## GOAL OF THE EXERCISE
Restate the records word for word. Include no pictures.

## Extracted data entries
[Start of section]

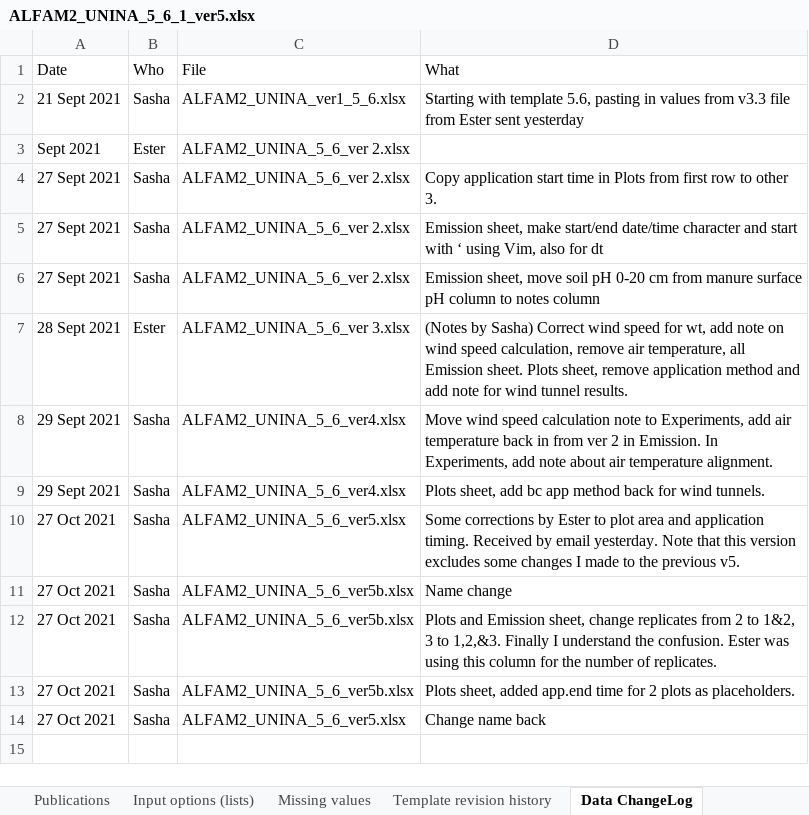
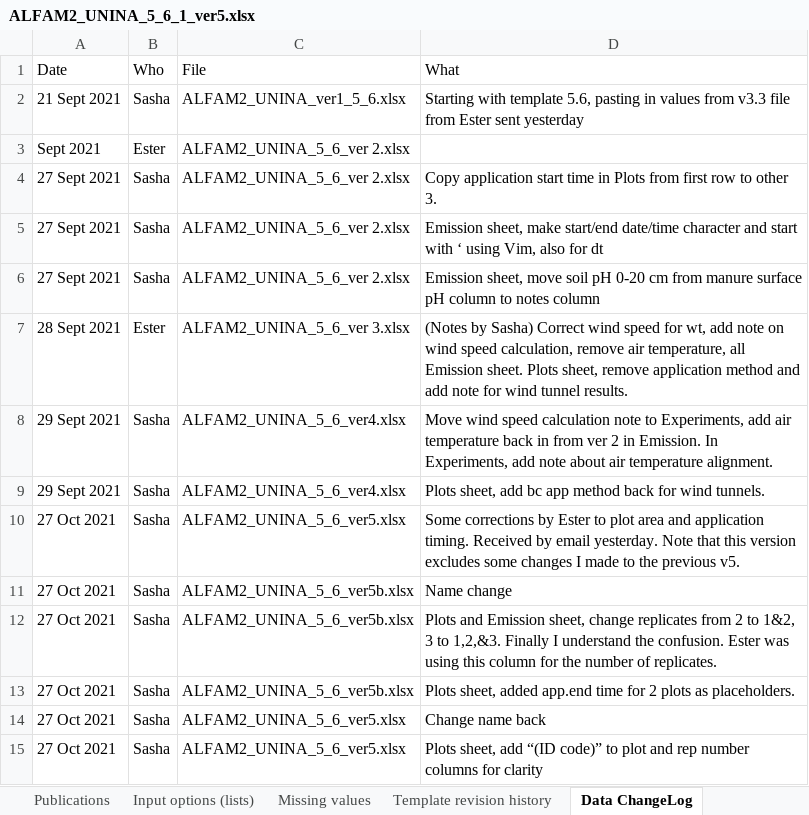
Before and after one commit to AU-BCE-EE/ALFAM2-data, an Excel workbook: data - submitted/03/UNINA/ALFAM2_UNINA_5_6_1_ver5.xlsx, sheet Data ChangeLog, drawn as a sheet; values as stored, in another font and other column widths than the file's, no borders; the diff names each change by its address in the sheet, - before the commit and + after, or states it on an @@ line.

```diff
--- a/data - submitted/03/UNINA/ALFAM2_UNINA_5_6_1_ver5.xlsx (sheet Data ChangeLog)
+++ b/data - submitted/03/UNINA/ALFAM2_UNINA_5_6_1_ver5.xlsx (sheet Data ChangeLog)
+row 15: 27 Oct 2021 | Sasha | ALFAM2_UNINA_5_6_ver5.xlsx | Plots sheet, add “(ID code)” to plot and rep number columns for clarity
```
Also changed, not shown: sheet Plots.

[End of section]

## RESPONSE TO THIS EXERCISE
Before and after one commit to AU-BCE-EE/ALFAM2-data, an Excel workbook: data - submitted/03/UNINA/ALFAM2_UNINA_5_6_1_ver5.xlsx, sheet Data ChangeLog, drawn as a sheet; values as stored, in another font and other column widths than the file's, no borders; the diff names each change by its address in the sheet, - before the commit and + after, or states it on an @@ line.

```diff
--- a/data - submitted/03/UNINA/ALFAM2_UNINA_5_6_1_ver5.xlsx (sheet Data ChangeLog)
+++ b/data - submitted/03/UNINA/ALFAM2_UNINA_5_6_1_ver5.xlsx (sheet Data ChangeLog)
+row 15: 27 Oct 2021 | Sasha | ALFAM2_UNINA_5_6_ver5.xlsx | Plots sheet, add “(ID code)” to plot and rep number columns for clarity
```
Also changed, not shown: sheet Plots.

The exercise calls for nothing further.